  • Establish a procedure for handling CCPA requests. At least one method for submitting requests should reflect how your consumers normally interact with your business.
  • Establish a process for verifying the identity of consumers looking to exercise their CCPA rights. If your business has especially sensitive personal information, a more extensive verification process may be appropriate.
  • Establish a process for providing consumers with copies of the personal information that your business has on them.
  • Establish a process for providing customers with the categories of data you have collected about them.
  • If your business sells personal information, create a page where customers can opt out of the sale, and include a link to this page on your site.
  • If your business sells personal information, establish a process for providing consumers with the categories of businesses to which you have sold their personal information.
  • Establish a process for fulfilling CCPA requests promptly.
  • Your business should not provide different tiers of service for customers who exercise their rights compared with customers who do not.
  • Establish a process for consumers to report violations related to CCPA compliance.
  • If your business sells the personal information of minors, special considerations apply.
  • If your business is a data broker, special considerations apply.
  • If your business buys, receives, sells, or shares personal information for four million or more consumers for commercial purposes, special considerations apply.

Mutually Reinforcing Laws

Although these three laws have significant differences, they are not mutually exclusive. Compliance with one can reinforce compliance with others.
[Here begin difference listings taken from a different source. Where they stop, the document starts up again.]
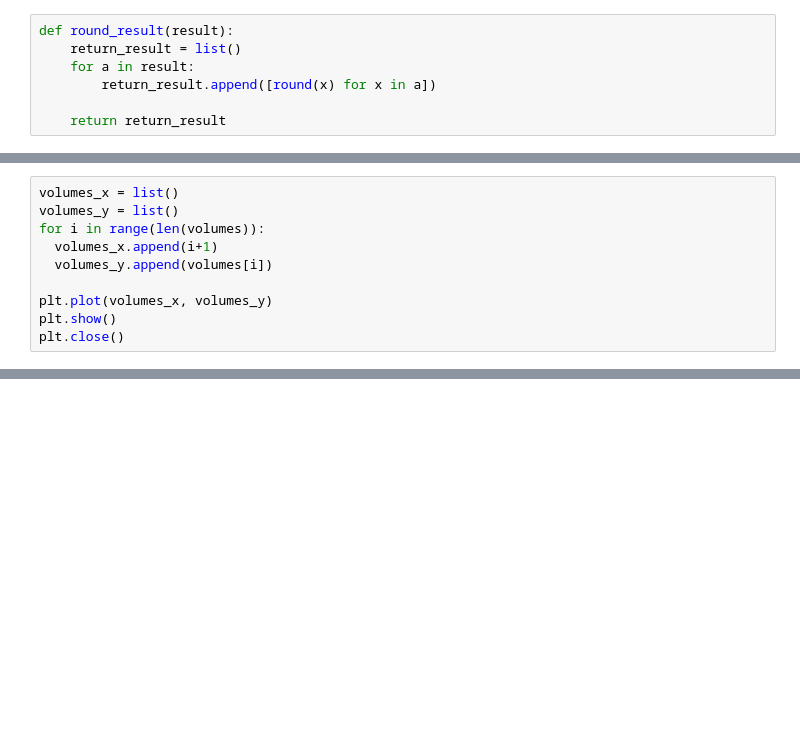
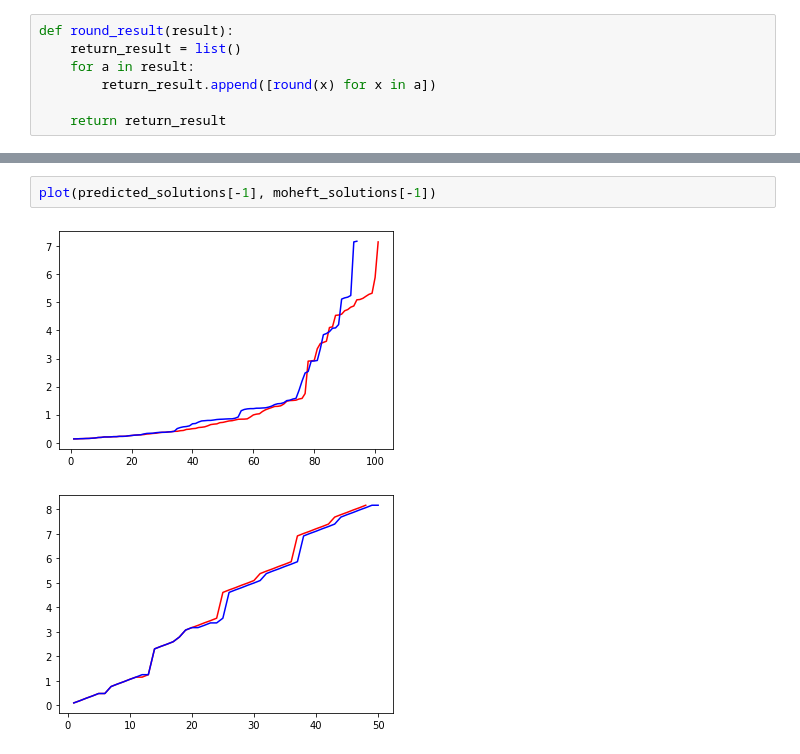
Before and after one commit to void-trinity/Major-Project, a Jupyter notebook: Major_Project.ipynb, the cells around one changed output, grey strips where cells are left out. Saved outputs shown, nothing was run; the diff lists cells and outputs as text; blank space fills up the shorter version.

```diff
--- a/Major_Project.ipynb
+++ b/Major_Project.ipynb
@@ -995,10 +953,0 @@ print(volumes)
-# %%
-volumes_x = list()
-volumes_y = list()
-for i in range(len(volumes)):
-  volumes_x.append(i+1)
-  volumes_y.append(volumes[i])
-
-plt.plot(volumes_x, volumes_y)
-plt.show()
-plt.close()
@@ -1004,0 +1017,5 @@ plt.close()
+# %%
+plot(predicted_solutions[-1], moheft_solutions[-1])
+# %% [output]
+[figure, added]
+[figure, added]
```
Also changed, not shown: parts of 22 cells of this notebook, 2 other files.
For example, by building a system that allows consumers to opt into the sale of their personal data, your system will comply with both APPOCI and SB 220. Similarly, because CCPA and SB 220 both cover the right to opt out of the sale of personal information, so a system that complies with CCPA will comply with SB 220. Soliant can help you to find where these different laws overlap and work with you to design solutions that comply with multiple data privacy laws.

Data privacy laws represent a paradigm shift in terms of how we think about personal information and who can exercise control over it. Giving consumers more control over their personal information means that as a business, you’ll have the opportunity to develop a relationship with your customers based on trust and consent, which can result in them having a better experience and becoming a repeat customer. It can be a way that you can differentiate your business from the competition.

Feel free to reach out to Soliant if you’d like to make the most of this opportunity with your FileMaker, Salesforce, or open-source software system!

David Hillis

David Hillis

David Hillis is a Senior Business Analyst working out of Soliant’s Philadelphia office. When he’s not wrapping his head around complex workflows, understanding complicated systems, and helping businesses solve problems, he enjoys running, yoga, and storytelling.

Leave a Reply

Need to adjust your business processes quickly? We're helping clients use technology to keep their teams productive and running smoothly in these times of uncertainty. Our team can guide yours if you need help in these areas.

Talk to a Consultant